We are on the cusp of something exciting. Thousands of news articles marked up with with hNews, a microformat for news content funded by the Knight Foundation, will soon start populating the Internet.
Last week, hNews became an official draft microformat. Having been proposed as a new data format and then discussed within the microformats community, it is now in draft 0.1 at Microformats.org. This means it has reached a stage where the microformat community believes it is stable enough for widespread adoption. This also reaffirms hNews as an open standard, free for anyone to integrate to their news content, whether they're from big news agencies like AP, a non-profit like OpenDemocracy.net, or individual journalists blogging on WordPress.
We also learned last week that AOL is adopting hNews. Though AOL has yet to make a formal announcement, hNews is already live on a number of its sites, including AOL News. This article, for example, has hNews embedded in its source code.
Then, this week, TownNews announced it was integrating hNews into its content management system. TownNews provides technology to support the publication of newspaper interactive editions online. By integrating hNews to their CMS, they suddenly make it available to up to 1,500 news sites across the U.S. If these news organizations want to start making their news a lot more machine-readable -- or "semantic" -- pretty much all they have to do is flick a switch.
This news builds on the adoption of hNews by the Associated Press. AP has not yet made its hNews marked-up content public, but plans to before the end of this year.
Making News Machine Readable
These developments are the culmination of the first stage of our transparency initiative, a non-profit project jointly funded by the Knight Foundation (we won a Knight News Challenge Award in 2008) and the MacArthur Foundation. We have also worked with the AP in the latter stages.
hNews, for those unfamiliar with it, makes some basic, factual information about the provenance of an online news article machine-readable. In other words, it makes distinguishable a lot of information that is currently indistinguishable on the web (e.g. to search engines). hNews is not the same as

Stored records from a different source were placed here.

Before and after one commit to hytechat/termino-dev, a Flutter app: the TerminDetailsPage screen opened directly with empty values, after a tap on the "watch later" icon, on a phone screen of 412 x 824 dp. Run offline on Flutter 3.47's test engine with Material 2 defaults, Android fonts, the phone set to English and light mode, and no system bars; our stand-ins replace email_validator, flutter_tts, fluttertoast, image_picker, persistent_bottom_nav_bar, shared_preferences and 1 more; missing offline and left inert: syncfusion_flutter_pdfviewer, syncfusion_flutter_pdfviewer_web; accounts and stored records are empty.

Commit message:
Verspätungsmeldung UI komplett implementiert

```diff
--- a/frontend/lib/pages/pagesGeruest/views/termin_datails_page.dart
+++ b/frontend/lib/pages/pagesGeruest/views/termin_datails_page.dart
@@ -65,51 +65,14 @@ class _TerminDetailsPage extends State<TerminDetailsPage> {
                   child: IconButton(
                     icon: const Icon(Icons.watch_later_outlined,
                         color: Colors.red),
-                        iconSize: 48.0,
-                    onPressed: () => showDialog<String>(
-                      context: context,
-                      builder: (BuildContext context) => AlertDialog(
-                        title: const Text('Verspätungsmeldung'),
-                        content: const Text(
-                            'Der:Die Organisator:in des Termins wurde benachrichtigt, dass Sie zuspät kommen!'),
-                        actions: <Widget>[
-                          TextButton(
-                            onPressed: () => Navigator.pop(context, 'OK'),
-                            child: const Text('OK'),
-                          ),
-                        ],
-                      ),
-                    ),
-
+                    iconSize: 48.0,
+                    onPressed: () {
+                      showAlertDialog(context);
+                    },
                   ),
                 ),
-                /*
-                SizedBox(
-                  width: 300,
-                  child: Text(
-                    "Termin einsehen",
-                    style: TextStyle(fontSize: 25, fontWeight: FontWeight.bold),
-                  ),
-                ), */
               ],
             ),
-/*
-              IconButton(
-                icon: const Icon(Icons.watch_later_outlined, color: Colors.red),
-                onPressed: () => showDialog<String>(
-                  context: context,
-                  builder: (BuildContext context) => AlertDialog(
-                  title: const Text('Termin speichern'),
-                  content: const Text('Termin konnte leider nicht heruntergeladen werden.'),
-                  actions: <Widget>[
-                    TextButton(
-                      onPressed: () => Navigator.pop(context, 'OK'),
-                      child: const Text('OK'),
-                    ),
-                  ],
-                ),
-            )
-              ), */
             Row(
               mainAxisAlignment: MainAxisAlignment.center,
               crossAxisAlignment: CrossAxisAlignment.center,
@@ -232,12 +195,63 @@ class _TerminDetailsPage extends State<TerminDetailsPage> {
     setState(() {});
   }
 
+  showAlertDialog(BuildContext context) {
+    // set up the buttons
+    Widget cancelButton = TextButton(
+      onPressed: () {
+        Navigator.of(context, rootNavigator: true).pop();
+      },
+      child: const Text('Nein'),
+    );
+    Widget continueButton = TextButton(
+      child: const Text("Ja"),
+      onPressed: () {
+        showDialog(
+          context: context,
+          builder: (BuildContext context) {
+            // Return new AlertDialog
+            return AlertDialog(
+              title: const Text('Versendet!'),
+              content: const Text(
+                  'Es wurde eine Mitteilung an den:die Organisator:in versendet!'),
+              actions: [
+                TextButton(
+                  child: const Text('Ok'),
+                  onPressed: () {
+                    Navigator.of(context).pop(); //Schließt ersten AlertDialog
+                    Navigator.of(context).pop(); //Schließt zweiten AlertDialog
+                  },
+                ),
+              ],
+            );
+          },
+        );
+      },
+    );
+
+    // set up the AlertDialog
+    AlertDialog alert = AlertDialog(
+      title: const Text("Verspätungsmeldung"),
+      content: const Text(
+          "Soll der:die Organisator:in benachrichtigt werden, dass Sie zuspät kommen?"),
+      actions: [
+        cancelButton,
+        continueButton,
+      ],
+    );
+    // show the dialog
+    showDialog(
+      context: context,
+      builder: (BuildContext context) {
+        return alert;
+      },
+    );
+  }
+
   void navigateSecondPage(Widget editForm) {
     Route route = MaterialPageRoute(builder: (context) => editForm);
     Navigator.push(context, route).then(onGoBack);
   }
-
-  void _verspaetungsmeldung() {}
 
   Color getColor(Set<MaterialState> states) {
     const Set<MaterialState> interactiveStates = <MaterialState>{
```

"beacon," "web bug," the controversial data tag that Associated Press is attaching to its content to help track its use around the web, and allow it, as I understand it, to create a "News Registry" of its users to create a registry of news - i.e. who owns it and how you can use it.. AP is layering beacon web bug on top of hNews.
The reason hNews is so useful to anyone producing journalism and to the public is that it helps to differentiate news on the web. At the same time, it should make news easier to find, give greater credit to the author (or help "ascribenation", as Doc Searls called it on LinuxJournal), link the story to the news principles it adheres to (if any), unlock some of the value of the news archive, and enable untold unintended consequences.
Currently, only some articles published by AOL, and a few hundred published by OpenDemocracy.net, the first adopter of hNews, are marked up. But within a month or so, there will be thousands and then perhaps hundreds of thousands of stories. Once that happens, we will actually be able to truly see how helpful hNews can be. The aim will then be to develop features and tools built on hNews, and begin benefiting from the marked up information. For example, this could be done via searches and APIs.
For us, the Media Standards Trust, the next stage will involve juggling many balls simultaneously. We need to communicate what hNews is and how it works to as many people as possible. This means making sure people realize that hNews is for anyone producing journalism, not just big news organizations. We also need to develop applications based on hNews in order to illustrate what it's useful for. And we need to keep evolving hNews to include additional (optional) semantic information. At the same time, we'll have to be flexible enough to cope with the unintended consequences.
We are still a little ways from seeing what impact hNews will have, but now we have the opportunity, over the next few months, to see how it can make news more transparent.